Chris Thoreau of blew the lid off the microgreens business…literally. He cut the top off of a shipping container to make an insulated greenhouse and started making 6 figures in yearly sales. In this interview, he talks about:
Why the shipping container makes sense for him… but probably not you
Why microgreens (they’re so damn simple!) and how to choose microgreen seed suppliers
Annoying first steps: “You need to plan for success”
This is a special guest post by Nick Burton, founder of State of the Soil Media. To keep getting great content from guests like him, make sure you check out our vertical farming newsletter. Newsletter subscribers will also be getting a steep discount code to Nick’s State of the Soil Virtual Summit.
In this post, Nick walks you through how to own your farm and not let your farm own you. He shares things like what employees to hire first and creating a good environment for them. My favorite part is where he shares the actual checklist he uses to operate (a six figure business) systematically, allowing him to accomplish more. Here’s Nick –

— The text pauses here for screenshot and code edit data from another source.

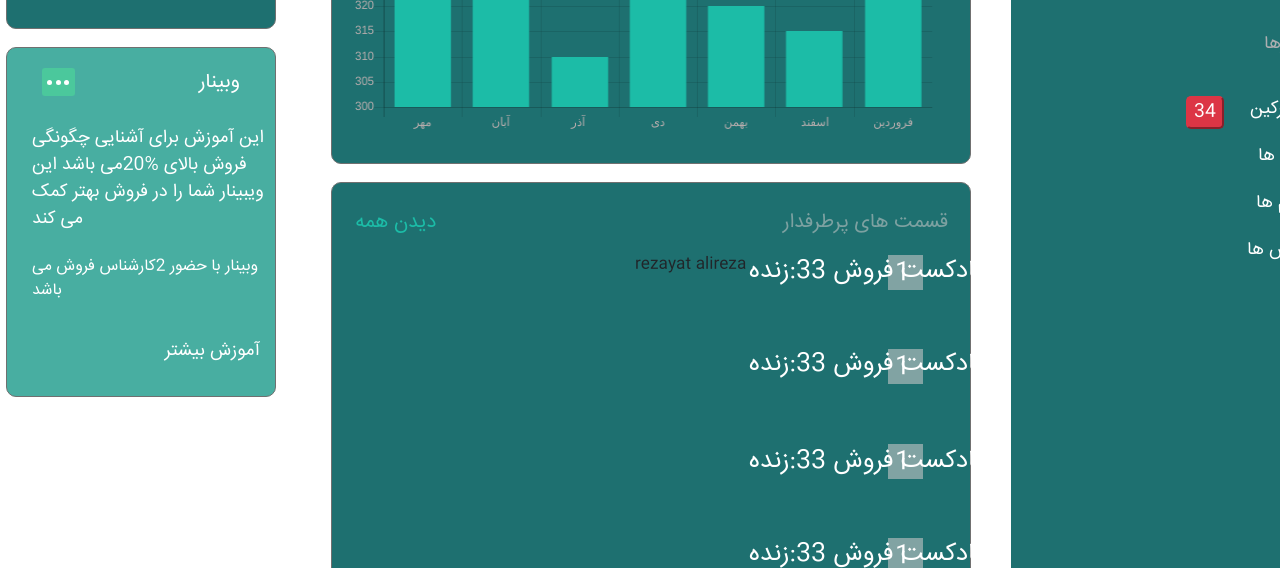
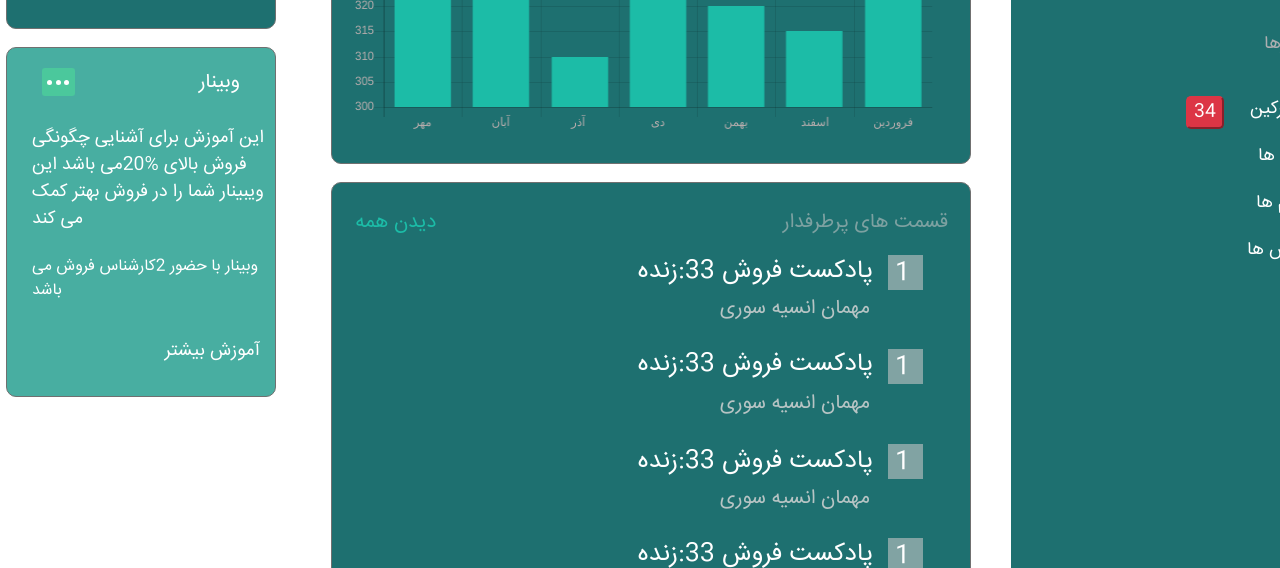
Before and after one commit to mahdirgb/github-upload, a plain HTML site: page index2.html in a window 1280 px wide. Shown: the part 498-1066 px from the top of the page. Drawn offline with Linux system fonts and the light colour scheme.

Commit message:
brozrasaniingamshod

```diff
--- a/index2.html
+++ b/index2.html
@@ -138,8 +138,11 @@
                     <span class="forosh3">پادکست فروش 33:زنده</span>
                     <span class="forosh4">پادکست فروش 33:زنده</span>
                     <span class="forosh5">پادکست فروش 33:زنده</span>
-                  <span>rezayat</span>
-                   <span>alireza</span>
+                 <span class="mehman1">مهمان انسیه سوری</span>
+                 <span class="mehman2">مهمان انسیه سوری</span>
+                 <span class="mehman3">مهمان انسیه سوری</span>
+                 <span class="mehman4">مهمان انسیه سوری</span>
+                 <span class="mehman5">مهمان انسیه سوری</span>
                     </div>
                    </div>
               <div class="menu-mobile">
--- a/style2.css
+++ b/style2.css
@@ -793,6 +793,36 @@ display: none;
     position: absolute;
     color: #B7C4C4;
     font-size: 20px;
+    margin-right: -235px;
+    top: 41px;
+}
+.mehman2{
+    position: absolute;
+    color: #B7C4C4;
+    font-size: 20px;
+    margin-right: -235px;
+    top: 136px;
+}
+.mehman3{
+    position: absolute;
+    color: #B7C4C4;
+    font-size: 20px;
+    margin-right: -235px;
+    top: 231px;
+}
+.mehman4{
+    position: absolute;
+    color: #B7C4C4;
+    font-size: 20px;
+    margin-right: -235px;
+    top: 326px;
+}
+.mehman5{
+    position: absolute;
+    color: #B7C4C4;
+    font-size: 20px;
+    margin-right: -235px;
+    top: 421px;
 }
 
 @media (min-width: 50px) and (max-width: 576px){
```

Food is the new internet. Explosive growth, monumentally important, and future-changing, food and the food movement are defining this generation of businesses and NGOs. Hear from one of the brightest minds out there.
Want information beyond the blog? Sign up for our free newsletter. In case you missed the announcement, here’s the first article in the series on starting my vertical farm.
I was between a passive greenhouse and a refurbished garage. How did I decide?
When I started researching how I was going to take the next steps with this project, the very first question that popped into my head was “Where am I going to do this?” Initially, I was set on a large, dense city. After all, it’s what I’d been writing about for years and what has been demonstrated to work.
Of course, after talking with everyone that I’ve talked to, I learned that land and initial equipment investment were the largest expenditures for vertical farms. And I didn’t want to be like one of the many failed farms that threw a bunch of space and money at the business and walked away bankrupt like Alterrus.
Time magazine once described malls as “pleasure domes with parking.” Malls in general, and strip malls in particular, are ubiquitous in suburban America. Built in the 1950s, ’60s and ’70s, during rapid suburban expansion and rapidly increasing car usage, for better or worse, they were once a sign of progress. Now, a major enclosed mall hasn’t been built in the United States since 2006 and many are completely abandoned. According to Don Wood, the CEO of Federal Reality Investment Trust, even the process of knocking down or converting a mall could take as long as two decades.
So, the structures may be here to stay, but they don’t have to just be a homage to what once was. Abandoned malls and strip malls could be easily and efficiently converted into vertical farms.
where are strip malls headed in the short term?
why we should grow food in mixed use structures and think more about their impact on local economies?
does it make sense to convert a strip mall to a vertical farm?